**WHAT TO PRODUCE:** Among the entries below, copy every line that carries the word "parasitism".

**SOURCE MATERIAL:**
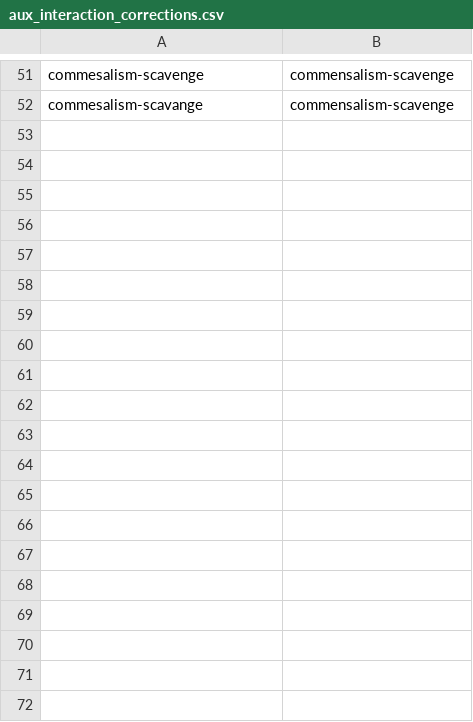
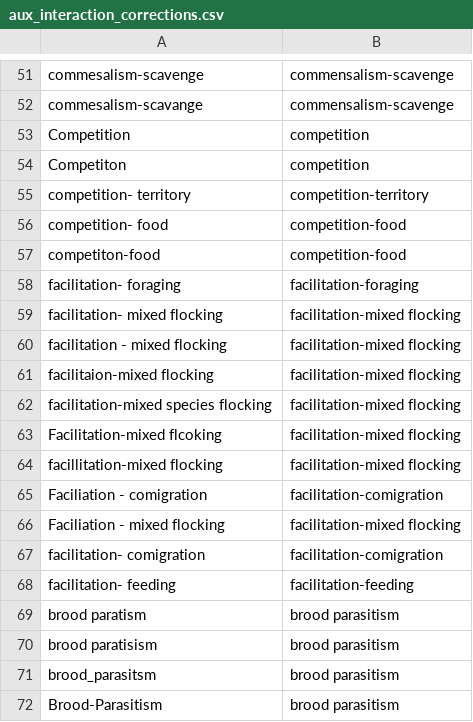
Before and after one commit to TheMetaNetworksProject/MetaNetworksProject-Main, a CSV file: R/L0/aux_interaction_corrections.csv, drawn as a sheet; only a part is shown, gaps mark what is left out; the diff covers the shown part only; the diff names each change by its address in the sheet, - before the commit and + after, or states it on an @@ line.

Commit message:
Code to standardize interaction and effect on taxa columns.

```diff
--- a/R/L0/aux_interaction_corrections.csv
+++ b/R/L0/aux_interaction_corrections.csv
+row 53: Competition | competition
+row 54: Competiton | competition
+row 55: competition- territory | competition-territory
+row 56: competition- food | competition-food
+row 57: competiton-food | competition-food
+row 58: facilitation- foraging | facilitation-foraging
+row 59: facilitation- mixed flocking | facilitation-mixed flocking
+row 60: facilitation - mixed flocking | facilitation-mixed flocking
+row 61: facilitaion-mixed flocking | facilitation-mixed flocking
+row 62: facilitation-mixed species flocking | facilitation-mixed flocking
+row 63: Facilitation-mixed flcoking | facilitation-mixed flocking
+row 64: facillitation-mixed flocking | facilitation-mixed flocking
+row 65: Faciliation - comigration | facilitation-comigration
+row 66: Faciliation - mixed flocking | facilitation-mixed flocking
+row 67: facilitation- comigration | facilitation-comigration
+row 68: facilitation- feeding | facilitation-feeding
+row 69: brood paratism | brood parasitism
+row 70: brood paratisism | brood parasitism
+row 71: brood_parasitsm | brood parasitism
+row 72: Brood-Parasitism | brood parasitism
```
Also changed, not shown: 20 added rows elsewhere in this file, 4 other files.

**ANSWER TO THE EXERCISE:**
+row 69: brood paratism | brood parasitism
+row 70: brood paratisism | brood parasitism
+row 71: brood_parasitsm | brood parasitism
+row 72: Brood-Parasitism | brood parasitism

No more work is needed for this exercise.